Before-and-after change records:
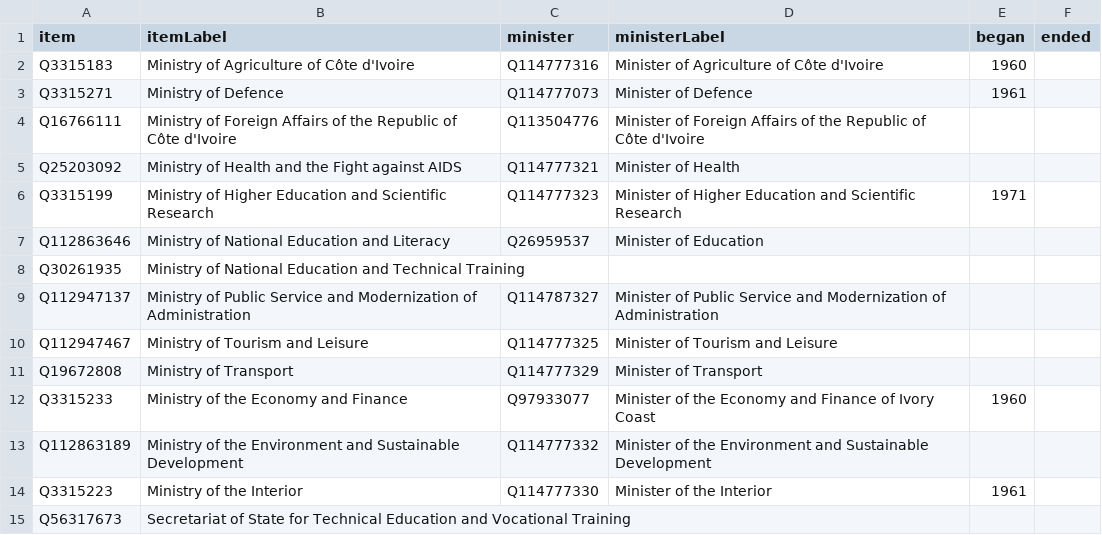
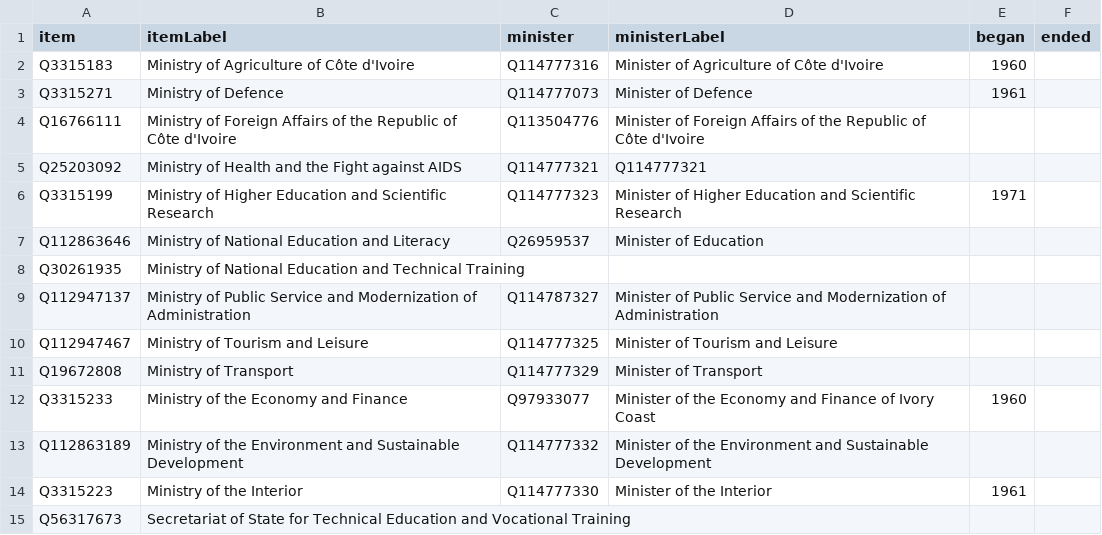
Before and after one commit to every-politician-scrapers/ivory-coast, a CSV file: wikidata/results/ministries.csv, drawn as a sheet.

```diff
--- a/wikidata/results/ministries.csv
+++ b/wikidata/results/ministries.csv
@@ -4,3 +4,3 @@ Q3315271,Ministry of Defence,Q114777073,Minister of Defence,1961,
 Q16766111,Ministry of Foreign Affairs of the Republic of Côte d'Ivoire,Q113504776,Minister of Foreign Affairs of the Republic of Côte d'Ivoire,,
-Q25203092,Ministry of Health and the Fight against AIDS,Q114777321,Minister of Health,,
+Q25203092,Ministry of Health and the Fight against AIDS,Q114777321,Q114777321,,
 Q3315199,Ministry of Higher Education and Scientific Research,Q114777323,Minister of Higher Education and Scientific Research,1971,
```
Also changed, not shown: wikidata/results/cabinet-positions.csv, wikidata/results/current-cabinet.csv, 1 other file.
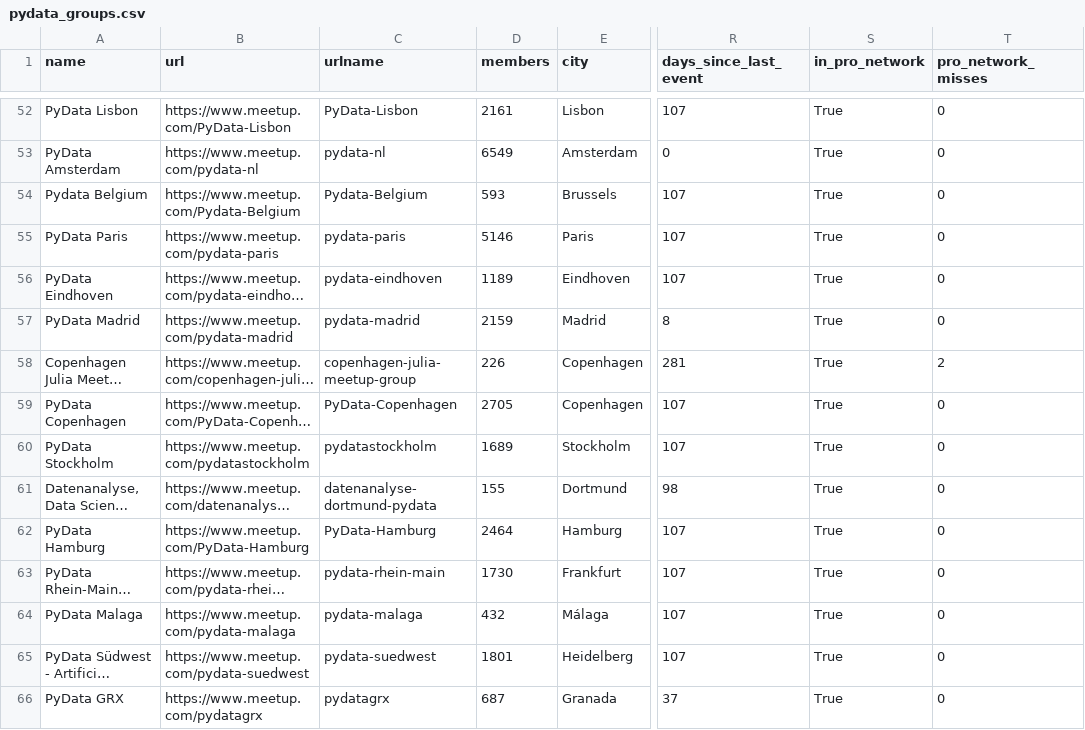
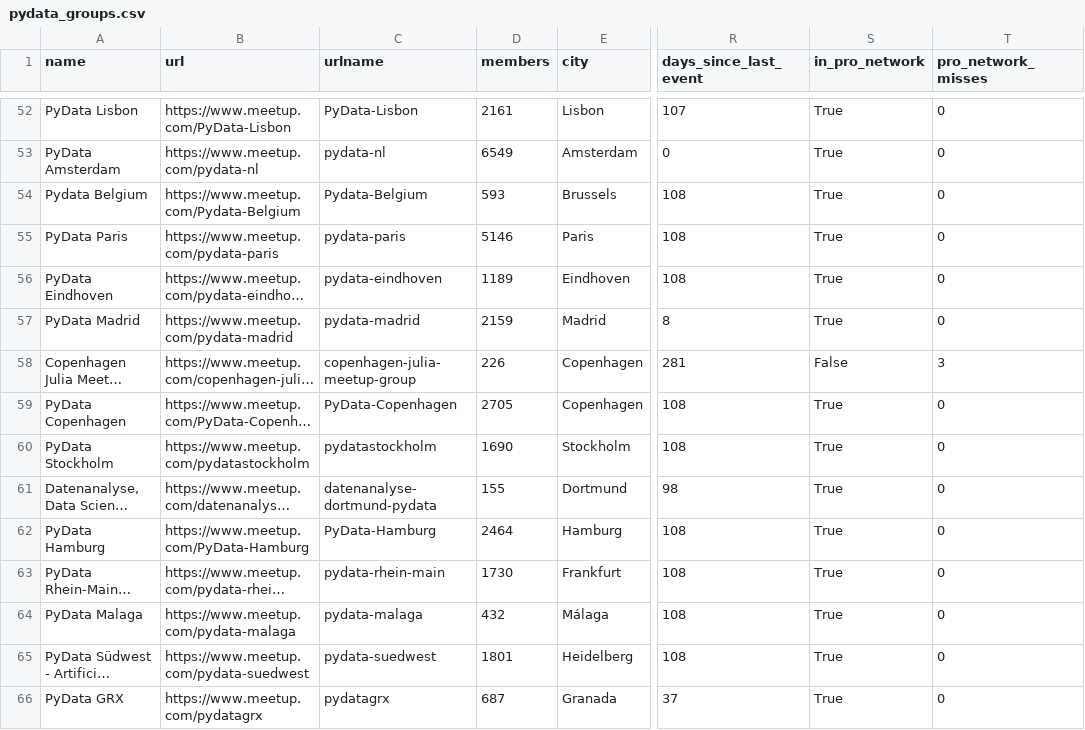
Before and after one commit to stelios-c/mapping-pydata, a CSV file: pydata_groups.csv, drawn as a sheet; only a part is shown, gaps mark what is left out; long unchanged cells end in …; the diff covers the shown part only; the diff names each change by its address in the sheet, - before the commit and + after, or states it on an @@ line.

```diff
--- a/pydata_groups.csv
+++ b/pydata_groups.csv
-R54:R56 (days_since_last_event): 107
+R54:R56 (days_since_last_event): 108
-S58 (in_pro_network): True
+S58 (in_pro_network): False
-T58 (pro_network_misses): 2
+T58 (pro_network_misses): 3
-R59:R60 (days_since_last_event): 107
+R59:R60 (days_since_last_event): 108
-D60 (members): 1689
+D60 (members): 1690
-R62:R65 (days_since_last_event): 107
+R62:R65 (days_since_last_event): 108
```
Also changed, not shown: 72 edited cells elsewhere in this file, 5 other files.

Task details =>
Copy each line of the preceding data that contains the string "shown".

Output of the exercise =>
Also changed, not shown: wikidata/results/cabinet-positions.csv, wikidata/results/current-cabinet.csv, 1 other file.
Before and after one commit to stelios-c/mapping-pydata, a CSV file: pydata_groups.csv, drawn as a sheet; only a part is shown, gaps mark what is left out; long unchanged cells end in …; the diff covers the shown part only; the diff names each change by its address in the sheet, - before the commit and + after, or states it on an @@ line.
Also changed, not shown: 72 edited cells elsewhere in this file, 5 other files.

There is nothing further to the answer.